## Task:
Isolate every line in the data with the string "keras" and copy it.

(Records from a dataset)

[Start of section]

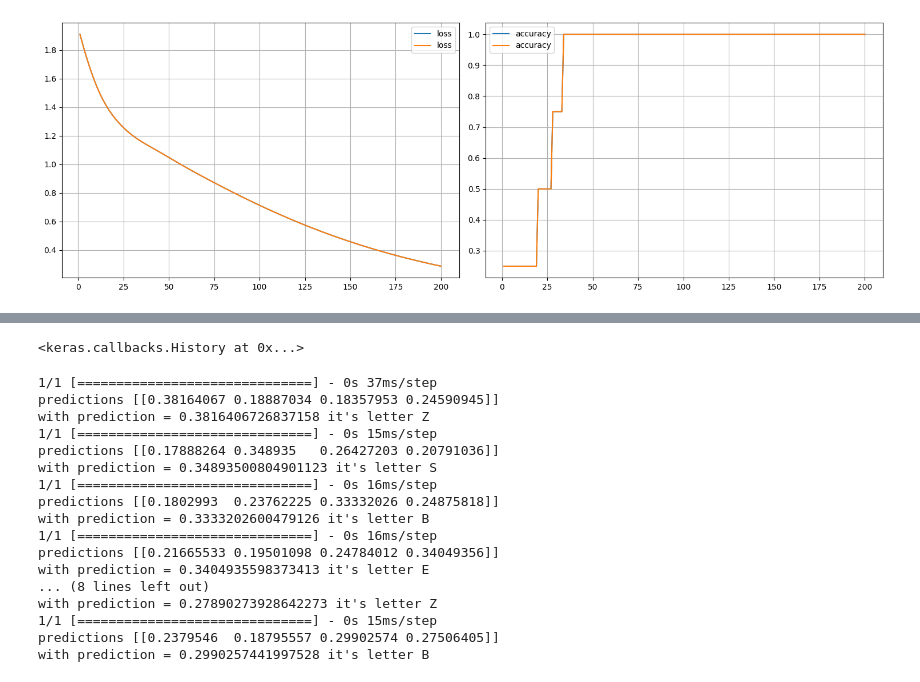
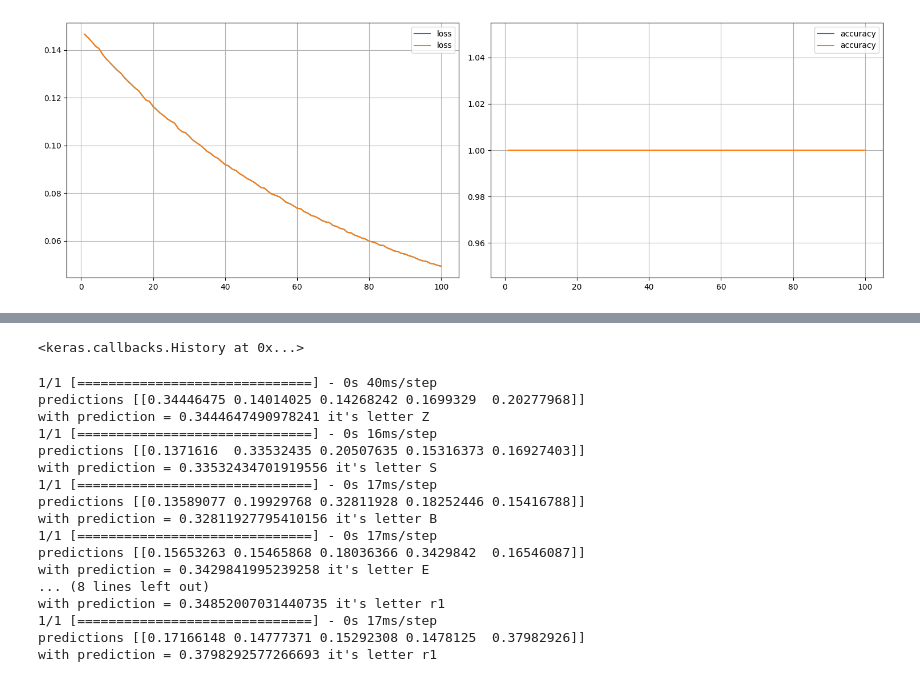
Before and after one commit to asmalcev/4course2semestr, a Jupyter notebook: mspz/lab5/main.ipynb, the cells around one changed output, grey strips where cells are left out. Saved outputs shown, nothing was run; the diff lists cells and outputs as text; code cells hidden in the pictures.

```diff
--- a/mspz/lab5/main.ipynb
+++ b/mspz/lab5/main.ipynb
@@ -8,7 +8,7 @@ tf.compat.v1.logging.set_verbosity(tf.compat.v1.logging.ERROR)
 model = tf.keras.Sequential([
   tf.keras.layers.Flatten(input_shape=(64,)),
   tf.keras.layers.Dense(64, activation='sigmoid'),
-  tf.keras.layers.Dense(4, activation='sigmoid'),
+  tf.keras.layers.Dense(5, activation='sigmoid'),
 ])
 # %%
 loss_fn = tf.keras.losses.SparseCategoricalCrossentropy()
@@ -16,18 +16,16 @@ loss_fn = tf.keras.losses.SparseCategoricalCrossentropy()
 # Компилируем модель
 model.compile(optimizer='adam', loss=loss_fn, metrics=['accuracy'])
 # %%
-from spectrum import font, font_ids, test_ids, test_labels
+from spectrum import font, font_ids, test_labels
 
 train_data = []
-train_labels = []
 
 font_len = len(font_ids)
 for i in range(font_len):
   train_data.append(font[font_ids[i]])
-  train_labels.append(i)
 # %%
 from plot_learning import PlotLearning
 
-model.fit(train_data, train_labels, epochs=200, batch_size=5, callbacks=[PlotLearning()])
+model.fit(train_data, test_labels, epochs=100, batch_size=1, callbacks=[PlotLearning()])
 # %% [output]
-[figure, old version]
+[figure, new version]
@@ -38,35 +36,35 @@ from colors import bcolors as bc
 
 probability_model = tf.keras.Sequential([model, tf.keras.layers.Softmax()])
 
-test_count = len(test_ids)
+test_count = len(font_ids)
 for i in range(test_count):
-  input_data = np.expand_dims(font[test_ids[i]], axis=0)
+  input_data = np.expand_dims(font[font_ids[i]], axis=0)
   predictions = probability_model.predict(input_data)
   print(f'{bc.OKBLUE}predictions{bc.ENDC}', predictions)
 
   index = np.argmax(predictions)
-  is_true = test_ids[index] == test_labels[i]
+  is_true = index == test_labels[i]
   print(
     'with prediction =',
     f'{bc.BOLD}{bc.OKGREEN if is_true else bc.FAIL}{predictions[0][index]}{bc.ENDC}',
     'it\'s letter',
-    f'{bc.BOLD}{bc.OKGREEN if is_true else bc.FAIL}{test_ids[index]}{bc.ENDC}'
+    f'{bc.BOLD}{bc.OKGREEN if is_true else bc.FAIL}{font_ids[index]}{bc.ENDC}'
   )
 # %% [output]
-1/1 [==============================] - 0s 37ms/step
-predictions [[0.38164067 0.18887034 0.18357953 0.24590945]]
-with prediction = 0.3816406726837158 it's letter Z
-1/1 [==============================] - 0s 15ms/step
-predictions [[0.17888264 0.348935   0.26427203 0.20791036]]
-with prediction = 0.34893500804901123 it's letter S
+1/1 [==============================] - 0s 40ms/step
+predictions [[0.34446475 0.14014025 0.14268242 0.1699329  0.20277968]]
+with prediction = 0.3444647490978241 it's letter Z
 1/1 [==============================] - 0s 16ms/step
-predictions [[0.1802993  0.23762225 0.33332026 0.24875818]]
-with prediction = 0.3333202600479126 it's letter B
-1/1 [==============================] - 0s 16ms/step
-predictions [[0.21665533 0.19501098 0.24784012 0.34049356]]
-with prediction = 0.3404935598373413 it's letter E
+predictions [[0.1371616  0.33532435 0.20507635 0.15316373 0.16927403]]
+with prediction = 0.33532434701919556 it's letter S
+1/1 [==============================] - 0s 17ms/step
+predictions [[0.13589077 0.19929768 0.32811928 0.18252446 0.15416788]]
+with prediction = 0.32811927795410156 it's letter B
+1/1 [==============================] - 0s 17ms/step
+predictions [[0.15653263 0.15465868 0.18036366 0.3429842  0.16546087]]
+with prediction = 0.3429841995239258 it's letter E
 ... (8 lines left out)
-with prediction = 0.27890273928642273 it's letter Z
-1/1 [==============================] - 0s 15ms/step
-predictions [[0.2379546  0.18795557 0.29902574 0.27506405]]
-with prediction = 0.2990257441997528 it's letter B
+with prediction = 0.34852007031440735 it's letter r1
+1/1 [==============================] - 0s 17ms/step
+predictions [[0.17166148 0.14777371 0.15292308 0.1478125  0.37982926]]
+with prediction = 0.3798292577266693 it's letter r1
```
Also changed, not shown: parts of 1 cell of this notebook, 1 other file.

[End of section]

## Exercise solution:
 model = tf.keras.Sequential([
   tf.keras.layers.Flatten(input_shape=(64,)),
   tf.keras.layers.Dense(64, activation='sigmoid'),
-  tf.keras.layers.Dense(4, activation='sigmoid'),
+  tf.keras.layers.Dense(5, activation='sigmoid'),
 loss_fn = tf.keras.losses.SparseCategoricalCrossentropy()
@@ -16,18 +16,16 @@ loss_fn = tf.keras.losses.SparseCategoricalCrossentropy()
 probability_model = tf.keras.Sequential([model, tf.keras.layers.Softmax()])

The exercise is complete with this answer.